They Have Escaped
A haunting fairytale set against the grim and isolated Finnish countryside, They Have Escaped sees two troubled teens, 19-year-old army deserter Joni (Teppo Manner) and 17-year-old tearaway Raisa (Roosa Söderholm), flee from a halfway house and embark on a rambling cross-country journey of self-discovery
⭐ ⭐ ⭐
Review by Rhys Graeme-Drury
They Have Escaped is a sombre and elegant portrait of troubled youth, in which both directionless teens feel trapped within a system that doesn’t cater for abnormality. Both a critique on society and an intimate character study, director J.P. Valkeapää extracts two brilliant performances from his leads; Manner’s portrayal of the monosyllabic Joni is great, but it’s the ghoulish Söderholm that really steals the show; with thick black eyeliner and piercing red lips, her compelling performance is almost ethereal in look and feel.
Thankfully, They Have Escaped doesn’t adhere too rigidly to the well-worn coming-of-age road trip template. Valkeapää punctuates their journey with nightmarish visions (or are they memories?) in order to steer this film into less familiar territory. Rather than stick to the road, Valkeapää’s film explores increasingly darker and surreal terrain as the duo delve deeper into the woods, and experiment with drugs; it’s in these sequences that Pietari Peltola’s striking cinematography makes for a visually stimulating experience that is daring and artistic in equal measure.
Unfortunately, this film loses steam after the first hour; Vakleapää reintroduces some sinister conflict before long, but there’s an unmistakeable lull during the middle third of this film. Bold, emotionally raw and often confronting, They Have Escaped mixes inventive filmmaking with powerful acting to deliver one of more memorable experiences from this years’ Scandinavian Film Festival.
Screening: Monday 27th July, 8:30pm. Cinema Paradiso, Northbridge.
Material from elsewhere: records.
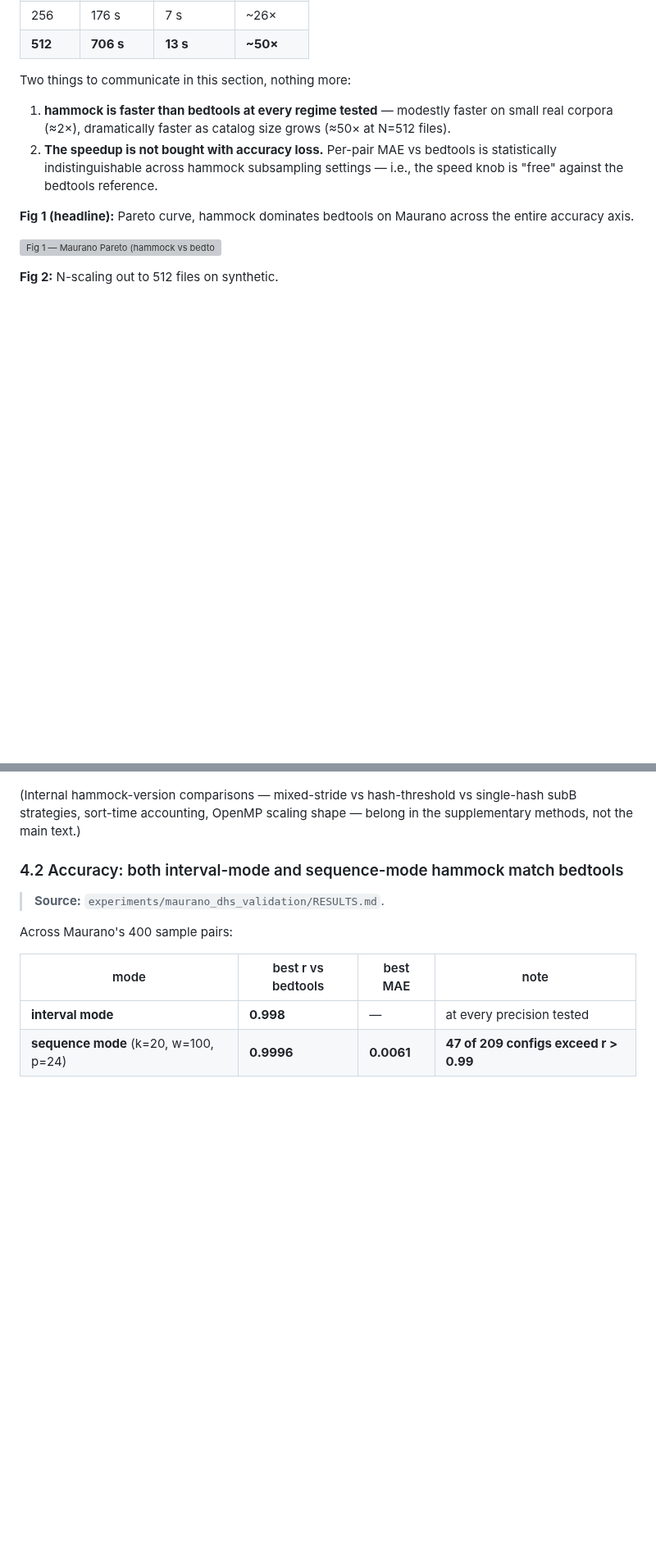
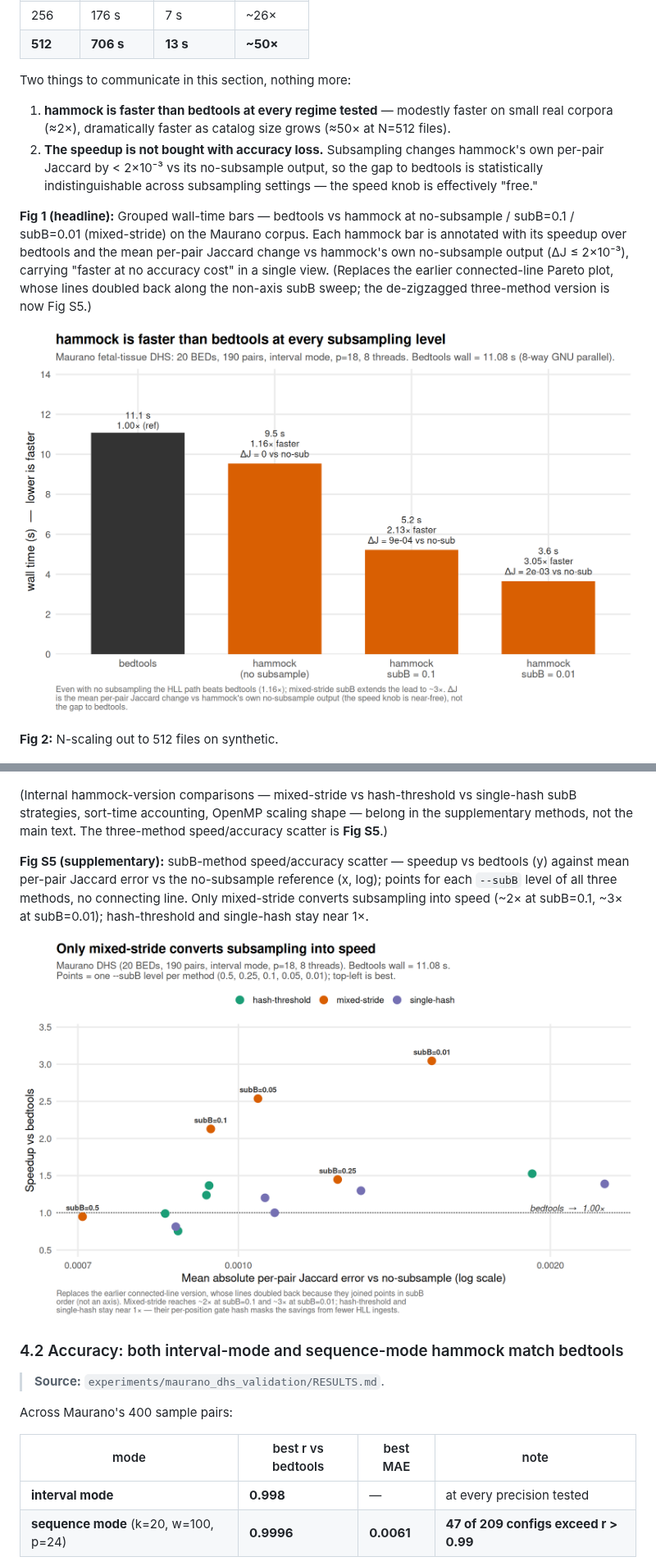
Before and after one commit to jessicabonnie/hammock, a Markdown page: docs/paper_outline.md, 2 parts joined by grey strips. Shown at 82% size. GitHub-like rendering; pictures changed too: docs/figures/maurano_speed_bars.png (added), docs/figures/maurano_subB_pareto_scatter.png (added); blank space fills up the shorter version; grey boxes are pictures that could not be loaded.

Commit message:
docs: replace headline Pareto with wall-time bars; move scatter to Fig S5
Fig 1 is now grouped wall-time bars (bedtools vs hammock at no-sub /
subB=0.1 / 0.01, mixed-stride), annotated with speedup over bedtools and
the per-pair Jaccard change vs hammock's own no-subsample output (the
"free speed knob" quantity, not the bedtools definitional gap). The old
connected-line Pareto, whose lines doubled back along the non-axis subB
sweep, is replaced by a de-zigzagged three-method scatter as Fig S5.

Figures regenerate from docs/scripts/maurano_speed.R over docs/data/
CSVs, per the docs-subdir convention. Tighten §4.1 claim 2 to match the
ΔJ-vs-no-subsample framing.

Co-Authored-By: Claude Opus 4.8 <noreply@anthropic.com>

```diff
--- a/docs/paper_outline.md
+++ b/docs/paper_outline.md
@@ -89,17 +89,21 @@ This subsampling refinement is what makes the Section 4.1 speed numbers attainab
 
 Two things to communicate in this section, nothing more:
 1. **hammock is faster than bedtools at every regime tested** — modestly faster on small real corpora (≈2×), dramatically faster as catalog size grows (≈50× at N=512 files).
-2. **The speedup is not bought with accuracy loss.** Per-pair MAE vs bedtools is statistically indistinguishable across hammock subsampling settings — i.e., the speed knob is "free" against the bedtools reference.
+2. **The speedup is not bought with accuracy loss.** Subsampling changes hammock's own per-pair Jaccard by < 2×10⁻³ vs its no-subsample output, so the gap to bedtools is statistically indistinguishable across subsampling settings — the speed knob is effectively "free."
 
-**Fig 1 (headline):** Pareto curve, hammock dominates bedtools on Maurano across the entire accuracy axis.
+**Fig 1 (headline):** Grouped wall-time bars — bedtools vs hammock at no-subsample / subB=0.1 / subB=0.01 (mixed-stride) on the Maurano corpus. Each hammock bar is annotated with its speedup over bedtools and the mean per-pair Jaccard change vs hammock's own no-subsample output (ΔJ ≤ 2×10⁻³), carrying "faster at no accuracy cost" in a single view. (Replaces the earlier connected-line Pareto plot, whose lines doubled back along the non-axis subB sweep; the de-zigzagged three-method version is now Fig S5.)
 
-![Fig 1 — Maurano Pareto (hammock vs bedtools)](../experiments/subB_mixed_stride/figures/headline_maurano_pareto.png)
+![Fig 1 — Maurano wall-time bars (hammock vs bedtools)](figures/maurano_speed_bars.png)
 
 **Fig 2:** N-scaling out to 512 files on synthetic.
 
 ![Fig 2 — synthetic N-scaling](figures/synthetic_nscaling.png)
 
-(Internal hammock-version comparisons — mixed-stride vs hash-threshold vs single-hash subB strategies, sort-time accounting, OpenMP scaling shape — belong in the supplementary methods, not the main text.)
+(Internal hammock-version comparisons — mixed-stride vs hash-threshold vs single-hash subB strategies, sort-time accounting, OpenMP scaling shape — belong in the supplementary methods, not the main text. The three-method speed/accuracy scatter is **Fig S5**.)
+
+**Fig S5 (supplementary):** subB-method speed/accuracy scatter — speedup vs bedtools (y) against mean per-pair Jaccard error vs the no-subsample reference (x, log); points for each `--subB` level of all three methods, no connecting line. Only mixed-stride converts subsampling into speed (~2× at subB=0.1, ~3× at subB=0.01); hash-threshold and single-hash stay near 1×.
+
+![Fig S5 — subB-method speed/accuracy scatter](figures/maurano_subB_pareto_scatter.png)
 
 ### 4.2 Accuracy: both interval-mode and sequence-mode hammock match bedtools
 
```
Also changed, not shown: other parts of docs/paper_outline.md (+2 -1 lines), 3 other files.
Karukoski’s latest release succeeds as both a broad social satire, and also a touching story about tolerance and closing the generational gap.
⭐ ⭐ ⭐ ⭐
Review by Courtney Loney
Finnish director Dome Karukoski returns to his comedy-of-bad-behaviour mode following the success of his 2013 drama Heart of a Lion and 2010 box office hit Lapland Odyssey with his latest feature film The Grump.
The Grump, adapted from a series of popular novels by Tuomas Kyrö, follows a stubborn and cantankerous 80-year-old farmer from rural Finland who is stuck in his own prehistoric values and attitudes, until his world comes crashing down, quite literally due to a tumble. Forced to move in with his sad-sack, city dwelling son, and overassertive daughter-in-law, he instantly butts heads with his relatives, which often leads to hilarious consequences. But there’s more to “the grump” – whose name is never revealed – than this couple originally thought, and likewise, he has a thing or two to learn from the younger generation.
Director of photography Pini Hellstedt crafts gorgeously lit scenes throughout, including several sepia-tinted, mist-filled flashbacks, and Karukoski ensures the well executed comedic elements also carry emotional weight, however, the film is eclipsed by legendary Finnish actor Antti Litja. Despite portraying a frustrating, somewhat unlikeable character, Litja always brings humour and warmth to his performance. Highly recommended, The Grump is an honest, funny and heartbreaking film that oozes Finish culture.
Screening: Sunday 26th July, 4:30pm. Cinema Paradiso, Northbridge.
In a society where we own the right to live, but not the right to die, Silent Hearts offers a heart-tugging angle on this paradox.
⭐ ⭐ ⭐ ⭐
Review by Courtney Loney
Silent Heart, directed by Bille August, is a superbly made, intimate Danish drama about the acceptance of assisted dying. When matriarch Esther (Ghita Nørby) falls terminally ill, she decides to bring three generations of her family to her peaceful farmhouse to enjoy a bittersweet weekend together before she makes her ultimate decision.
Right from the start, Silent Heart packs on the atmosphere; aided by the picture perfect Danish countryside, the tension builds gently throughout the initial greetings, until it’s almost unbearable. Nørby, already a Danish film star, pulls off a compelling performance as she portrays a very ill, yet strong-minded and determined woman. In fact, every character’s performance is convincing and raw; there’s so much drama taking place in such a claustrophobic setting, and August strives to present it with a painful sense of reality.
Of course, Silent Heart is not something to face in a negative frame of mind! It’s sad, sure, but far from being all grim; the script injects an appropriate amount of black humour from time to time. By the end, not only will the audience know the characters better, but the characters will know themselves better. Keep the tissue box near while watching this sombre, yet touching film!
Screening: Friday 24th July, 8:45pm. Cinema Paradiso, Northbridge.
Images courtesy of Palace Films & The Scandinavian Film Festival